If I got there about the same time as the truck, I’d set my camera aside to help the firefighters pull hose and get set up. Part of that was so they’d be more likely to help me get my story and photos; part of it was because that’s what you do in a small town. I also served as an extra set of eyes for them. Because I wasn’t actively involved in squirting wet stuff on red stuff, I could warn them of power lines, signs of a flashover or a wall or roof that looked like it might collapse.

Photo gallery of a fire

Here’s a selection of photos from that cold January night. It’s been 43 years since I last looked at these pictures. I see things in them today that I didn’t see when I edited the film originally. After I had made my selection of the two family photos that ran in the paper, I tuned out the other frames. I didn’t realize until 2012 the range of emotions I had captured.

I’m glad I’m not chasing sirens anymore. It’s been a long time since I’ve used the phrase “good fire,” too. Click on any photo to make it larger, then click on the left or right side of the image to move through the gallery.

 

Martin Luther King Day

In the spring of 1968, I was photo editor of The Ohio University Post and a photography major.

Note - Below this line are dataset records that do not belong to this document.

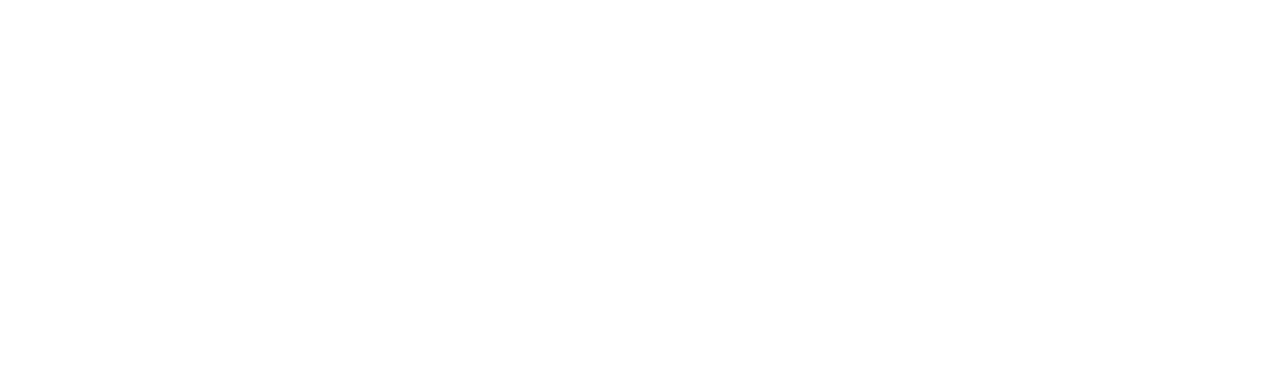
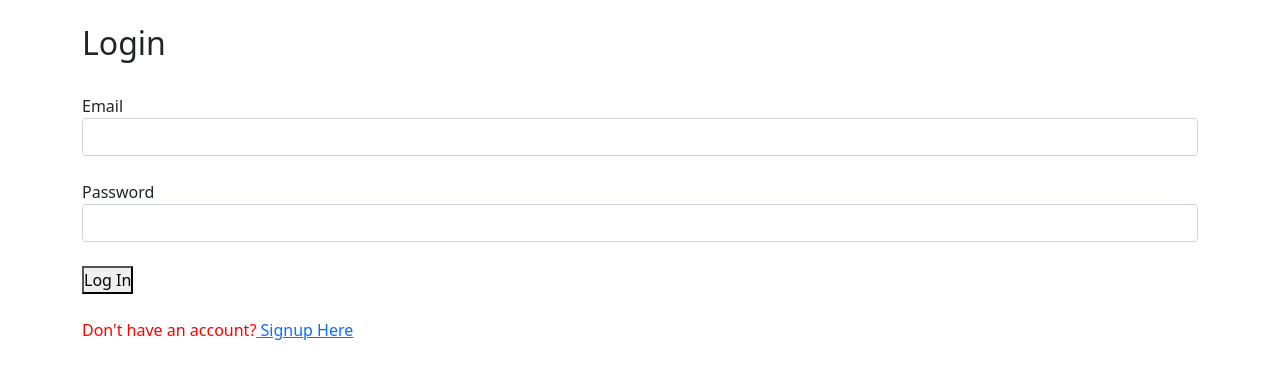
Before and after one commit to gouthamgo/project2, a React (Create React App) app: page /login in a window 1280 px wide. Shown: the top 378 px of the page. Built offline with nearby package versions, Linux system fonts and the light colour scheme.

Commit message:
SignUp & LogIn

```diff
--- a/src/App.js
+++ b/src/App.js
@@ -1,6 +1,8 @@
 import React, {Component} from 'react'
 import { Home } from './components/Home'
 import { BrowserRouter, Switch, Route } from 'react-router-dom'
+import { Signup } from './components/Signup';
+import { Login } from './components/Login';
 
 
 export class App extends Component {
@@ -12,6 +14,8 @@
 
                         <Route exact path='/' component={Home} />
                         {/* Home componentgonna be rendered for the user interaction */}
+                        <Route path='/signup' component={Signup} />
+                        <Route path='/login' component={Login} />
 
                     </Switch>
                 </BrowserRouter>
--- /dev/null
+++ b/src/components/Login.js
@@ -0,0 +1,49 @@
+import React,{useState} from 'react';
+import {auth} from '../config/Config';
+import {Link} from 'react-router-dom'
+
+export const Login = (props) => {
+
+  const [email, setEmail] = useState('');
+  const [password, setPassword] = useState('');
+  const [error, setError] = useState('');
+
+  const login =  (e)=>{
+      e.preventDefault();
+      auth.signInWithEmailAndPassword(email,password).then(()=>{
+          setEmail('');
+          setPassword('');
+          setError('');
+          props.history.push('/');
+      }).catch(err => setError(err.message));
+  }
+
+
+  return (
+    <div className= 'container'>
+        <br/>
+        <h2> Login </h2>
+        <br/>
+
+        <form autoComplete="off" className="form-group" onSubmit={login}>
+            <label htmlFor="Email">Email</label>
+            <input type="email" className='form-control' required
+                onChange={(e)=>setEmail(e.target.value)} value={email}/>
+                <br/>
+
+            <label htmlFor="Password">Password</label>
+            <input type="password" className='form-control' required
+                onChange={(e)=>setPassword(e.target.value)} value={password}/>
+              <br/>
+
+              <button type="submit" classsName='btn btn-success btn-md mybtn'>Log In</button>
+        </form>
+
+     {error && <div className='error-msg'>}{error}</div>}
+     <br />
+     <span>Don't have an account?
+        <Link to="signup"> Signup Here</Link>
+     </span>
+    </div>
+  )
+}
--- a/src/components/Navbar.js
+++ b/src/components/Navbar.js
@@ -1,4 +1,5 @@
 import React from 'react'
+import { Link } from 'react-router-dom'
 
 export const Navbar = () => {
 
@@ -6,7 +7,8 @@
 return (
 
         <div className='navbox'>
-            Navbar
+            <Link to='signup' className='nav-link'>Signup</Link>
+            <Link to='login' className='nav-link'>Login</Link>
         </div>
     )
 }
--- /dev/null
+++ b/src/components/Signup.js
@@ -0,0 +1,78 @@
+import React, { useState } from 'react'
+import {auth, db} from '../config/Config'
+import {Link} from 'react-router-dom'
+
+export const Signup = (props) => {
+
+    // Defiming state using useState hook
+
+    const [name, setName] = useState('');
+    const [email, setEmail] = useState('');
+    const [password, setPassword] = useState('');
+    const [confirmpassword, setConfirmPassword] = useState('');
+    const [error, setError] = useState('');
+
+
+  const Signup = (e) => {
+    e.preventDefault();
+    console.log("form submitted");
+    console.log(name, email, password);
+    auth.createUserWithEmailAndPassword(email,password).then((cred)=>{
+        db.collection('Users').doc(cred.user.uid).set({
+          Name: name,
+          Email: email,
+          Password: password,
+          ConfirmPassword: confirmpassword
+        }).then(()=>{
+          setName('');
+          setEmail('');
+          setPassword('');
+          setConfirmPassword('');
+          setError('');
+          props.history.push('/login');
+        }).catch(err=>setError(err.message));
+    }).catch(err=>setError(err.message));
+  }
+
+  return (
+      <div className='container'>
+
+          <br/>
+          <h2> Sign Up </h2>
+          <br/>
+
+          <form autoComplete="off" className="form-group" onSubmit={Signup}>
+              <label htmlFor="Name">Name</label>
+              <br/>
+              <input type="text" className='form-control' required
+              onChange={(e)=>setName(e.target.value)} value={name}/>
+              <br/>
+
+              <label htmlFor="Email">Email</label>
+              <br/>
+              <input type="email" className='form-control' required
+              onChange={(e)=>setEmail(e.target.value)} value={email}/>
+              <br/>
+
+              <label htmlFor="Password">Password</label>
+              <br/>
+              <input type="password" className='form-control' required
+              onChange={(e)=>setPassword(e.target.value)} value={password}/>
+              <br/>
+
+              <label htmlFor="ConfirmPassword">Confirm Password</label>
+              <br/>
+              <input type="password" className='form-control' required
+              onChange={(e)=>setConfirmPassword(e.target.value)} value={confirmpassword}/>
+              <br/>
+
+              <button type="submit" classsName='btn btn-success btn-md mybtn'>Sign Up</button>
+          </form>
+          {error && <div className='error-msg'>}{error}</div>}
+          <br />
+          <span>Already have an account?
+            <Link to="login"> Login Here</Link>
+          </span>
+      </div>
+  )
+}
--- a/src/index.css
+++ b/src/index.css
@@ -17,3 +17,9 @@
     background: #ffffff;
     color: #1e1e27;
 }
+
+.error-msg{
+
+  font-size: 12px;
+  font-weight: 600;
+}
```
Also changed, not shown: src/config/Config.js (+4 -4 lines).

One of my classes – it might have been Magazine and Newspaper Photography – had us form up into teams. We had to pick a geographical area, then document what happened in that area for a week. Classmate Lyntha Scott Eiler was on The Athena, the university yearbook. The publications worked out of the student union building on the Main Green and, since we practically lived there anyway, we picked that as our geographical area. We recruited two more team members and set to work.

The first part of the project was boringly routine: college students playing around with dogs, sunning themselves on the War Memorial, just light-hearted stuff.

A gunshot changed everything

The mood of the campus changed in a heartbeat with a gunshot in Memphis, Tenn. Dr. Martin Luther King was dead.

Memorial service changed to sit-in

My team was lucky enough that our area was where a National Day of Mourning service was going to be held. When it broke up, the crowd moved a block north to the major intersection in town at Court and Union Streets to conduct a sit-in. This wasn’t unusual. That was the traditional spot for the annual Rites of Spring riot and anti-war protests. Cops and students would do a choreographed chicken dance, then everybody would break up and go home. Few arrests were made and teargas wasn’t used until after Kent State.

We could have had a riot

This time, though, a redneck Athens police captain decided he was going to literally throw the demonstrators off of his streets. He didn’t realize how raw emotions were. It was as close to sparking a race riot as Athens has ever come. Fortunately, cooler heads prevailed and the students were allowed to block the street for a “reasonable” amount of time.

I’ve been afraid for years that we had to turn in our film as part of the project, but I ran across it last week. I’m going to save the bulk of the photos for the anniversary of the National Day of Mourning to give me a chance to track down some of the students so they can tell me what they remember of that day.

I don’t recall what grade we got on the project, but I’m pleased with what I’ve seen so far.